What happens when you die without a will?

March 2011

Do you need a will? The best answer is to know what happens to your property when you die without a will.

The Succession Law Reform Act of Ontario ("Act") establishes a code for distribution of intestate estates ("code"), that is, where a person dies without a will. This scheme of distribution may not please you.

Firstly, let's do away with the myth that the government takes it all when a person dies without a will. This myth is spread by several "know-it-alls." If the government ends up taking your entire estate, it means that you have died without leaving any relatives, even a very remote one. In most cases, it is possible to find a relative, even if he or she lives on another continent.

Let us examine this code. Firstly, the spouse is at the top of the pyramid. The spouse receives the entire estate if there is no issue surviving. For purposes of the Act, "spouse" means a legally married spouse. If there is issue, the spouse receives a preferential (or preferred) share of $200,000.00. The balance of the estate over and above the preferential share is shared among the spouse and the issue of the deceased; the proportions depend on the number of children of the deceased. Moreover, if some of the children of the deceased died before him or her, the issue of such deceased child would participate in the distribution. If there is no spouse, but only issue, the issue will share the entire estate. If there is at least one child surviving, and the others died before the deceased but leaving issue, another form of distribution comes into play.

If there is no spouse and no issue, the father and mother of the deceased will share the estate. If there is only the father or the mother living, then he or she receives the estate.

If there is no spouse, no issue, no father and no mother, then the brothers and sisters will share the estate. If one or more of the brothers and sisters have died before the deceased, and assuming the deceased brothers and the deceased sisters left children, then their children would share the portion of the estate that their father (the deceased brother) or mother (the deceased sister) would have received had they been alive at the time of the death of the deceased.

If there is no spouse, no issue, no father and no mother, no brother and no sister, the estate would be shared among the nephews and nieces of the deceased. Then, if there is no spouse, no issue, no father, no mother, no brother, no sister, no nephew and no niece, the estate is shared among the next-of-kin of equal degree of consanguinity. Finally, if even those next-of-kin do not exist, then your good government takes it all. Therefore, be wise and see to your affairs!

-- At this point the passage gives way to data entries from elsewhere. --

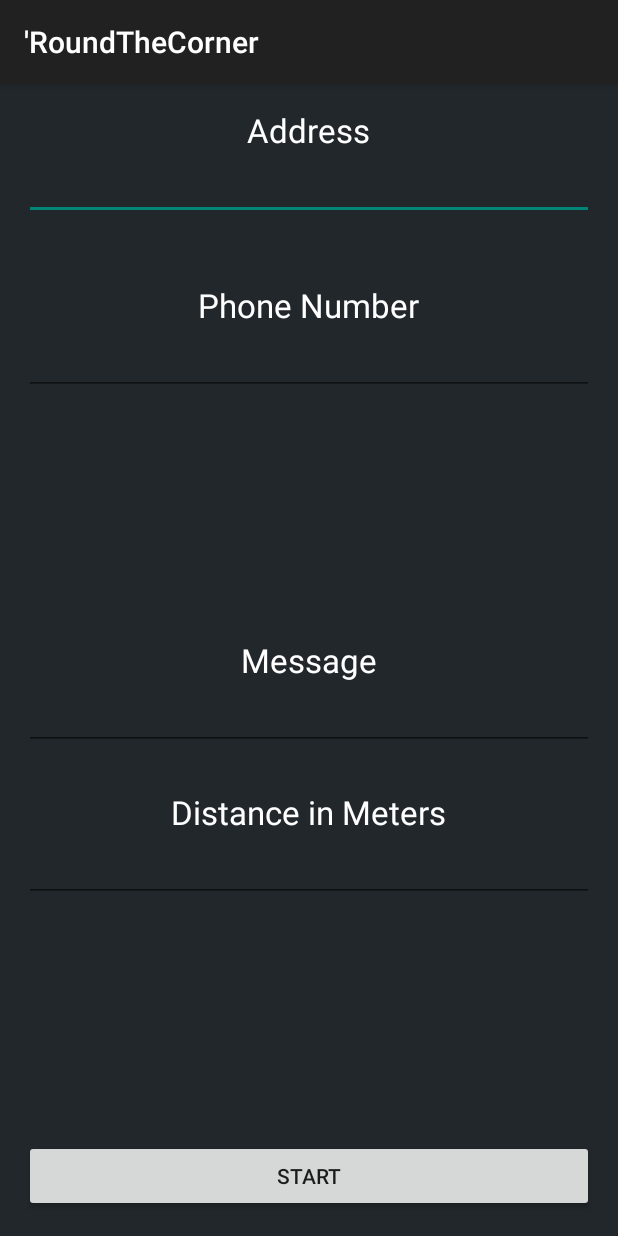
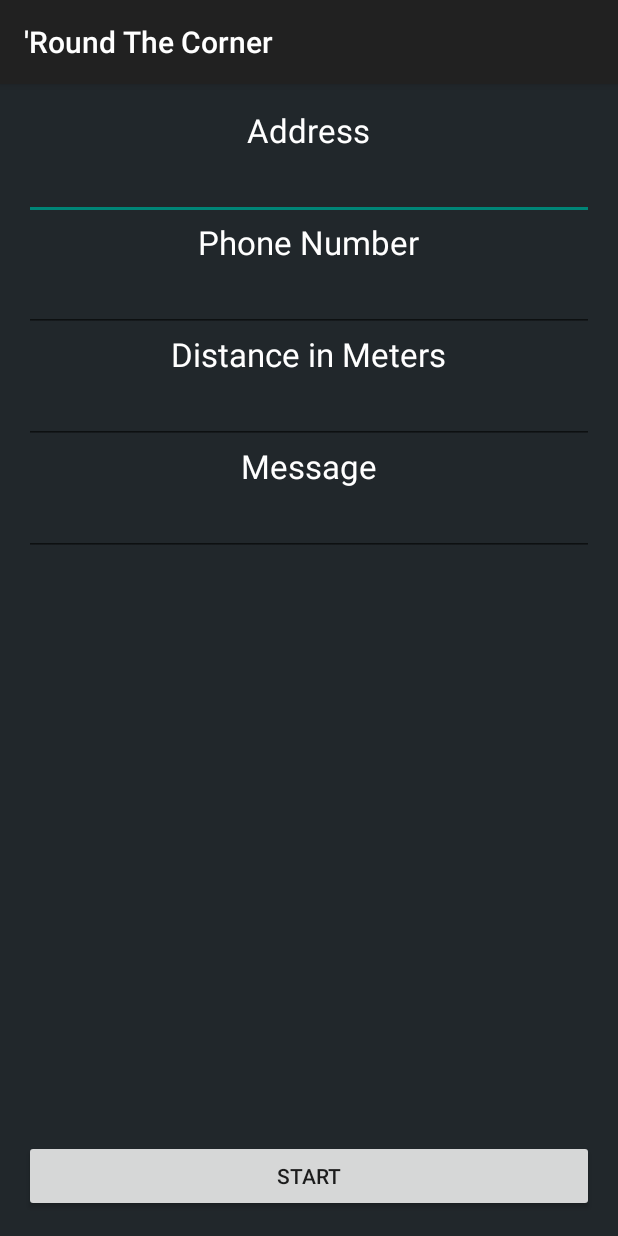
Before and after one commit to StevenPG/RoundTheCorner, an Android app: the screen it shows after launch (MainActivity), on a phone screen of 412 x 824 dp. Run offline under Robolectric (Android 15) with nearby library versions, the phone set to English and light mode, and no system bars.

Commit message:
Updated with bug fixes and text handling feature

```diff
--- a/app/src/main/AndroidManifest.xml
+++ b/app/src/main/AndroidManifest.xml
@@ -1,6 +1,8 @@
 <?xml version="1.0" encoding="utf-8"?>
 <manifest xmlns:android="http://schemas.android.com/apk/res/android"
-    package="com.stevenpg.roundthecorner" >
+    package="com.stevenpg.roundthecorner"
+    android:versionCode="2"
+    android:versionName="1.0.0">
 
     <uses-permission android:name="android.permission.ACCESS_FINE_LOCATION"/>
     <uses-permission android:name="android.permission.ACCESS_COARSE_LOCATION"/>
--- a/app/src/main/res/layout/activity_main.xml
+++ b/app/src/main/res/layout/activity_main.xml
@@ -25,8 +25,7 @@
         android:id="@+id/PhoneNumberLabel"
         android:textColor="#ffffffff"
         android:layout_below="@+id/AddressEdit"
-        android:layout_centerHorizontal="true"
-        android:layout_marginTop="42dp" />
+        android:layout_centerHorizontal="true" />
 
     <TextView
         android:layout_width="wrap_content"
@@ -35,7 +34,7 @@
         android:text="Message"
         android:id="@+id/Message"
         android:textColor="#ffffffff"
-        android:layout_centerVertical="true"
+        android:layout_below="@+id/DistanceEdit"
         android:layout_centerHorizontal="true" />
 
     <TextView
@@ -45,9 +44,8 @@
         android:text="Distance in Meters"
         android:id="@+id/Distance"
         android:textColor="#ffffffff"
-        android:layout_below="@+id/Message"
-        android:layout_centerHorizontal="true"
-        android:layout_marginTop="72dp" />
+        android:layout_below="@+id/PhoneNumberEdit"
+        android:layout_centerHorizontal="true" />
 
     <Button
         android:layout_width="wrap_content"
@@ -65,6 +63,8 @@
         android:layout_width="wrap_content"
         android:layout_height="wrap_content"
         android:id="@+id/AddressEdit"
+        android:maxLines="1"
+        android:inputType="textPostalAddress"
         android:layout_below="@+id/AddressLabel"
         android:layout_alignParentRight="true"
         android:layout_alignParentEnd="true"
@@ -76,6 +76,8 @@
         android:layout_width="wrap_content"
         android:layout_height="wrap_content"
         android:id="@+id/PhoneNumberEdit"
+        android:inputType="number"
+        android:maxLines="1"
         android:layout_below="@+id/PhoneNumberLabel"
         android:layout_alignRight="@+id/AddressEdit"
         android:layout_alignEnd="@+id/AddressEdit"
@@ -87,23 +89,27 @@
     <EditText
         android:layout_width="wrap_content"
         android:layout_height="wrap_content"
-        android:id="@+id/MessageEdit"
-        android:layout_below="@+id/Message"
-        android:layout_alignParentRight="true"
-        android:layout_alignParentEnd="true"
+        android:id="@+id/DistanceEdit"
+        android:inputType="number"
+        android:maxLines="1"
+        android:textColor="#ffffffff"
+        android:layout_below="@+id/Distance"
+        android:layout_alignRight="@+id/MessageEdit"
+        android:layout_alignEnd="@+id/MessageEdit"
         android:layout_alignParentLeft="true"
-        android:layout_alignParentStart="true"
-        android:textColor="#ffffffff" />
+        android:layout_alignParentStart="true" />
 
     <EditText
         android:layout_width="wrap_content"
         android:layout_height="wrap_content"
-        android:id="@+id/DistanceEdit"
-        android:layout_below="@+id/Distance"
-        android:layout_alignRight="@+id/MessageEdit"
-        android:layout_alignEnd="@+id/MessageEdit"
+        android:id="@+id/MessageEdit"
+        android:inputType="text"
+        android:scrollHorizontally="false"
+        android:textColor="#ffffffff"
+        android:layout_below="@+id/Message"
+        android:layout_alignRight="@+id/PhoneNumberEdit"
+        android:layout_alignEnd="@+id/PhoneNumberEdit"
         android:layout_alignParentLeft="true"
-        android:layout_alignParentStart="true"
-        android:textColor="#ffffffff" />
+        android:layout_alignParentStart="true" />
 
 </RelativeLayout>
--- a/app/src/main/res/values/strings.xml
+++ b/app/src/main/res/values/strings.xml
@@ -1,5 +1,5 @@
 <resources>
-    <string name="app_name">\'RoundTheCorner</string>
+    <string name="app_name">\'Round The Corner</string>
     <string name="action_settings">Settings</string>
     <string name="service_name">UpdateService</string>
 </resources>
```
Also changed, not shown: app/src/main/java/com/stevenpg/roundthecorner/MainActivity.java (+6 -7 lines).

Raymond H. Gouin
2276 St. Joseph Blvd
Orléans, ON
K1C 1E8

Phone: (613) 830-0681
Fax: (613) 830-4826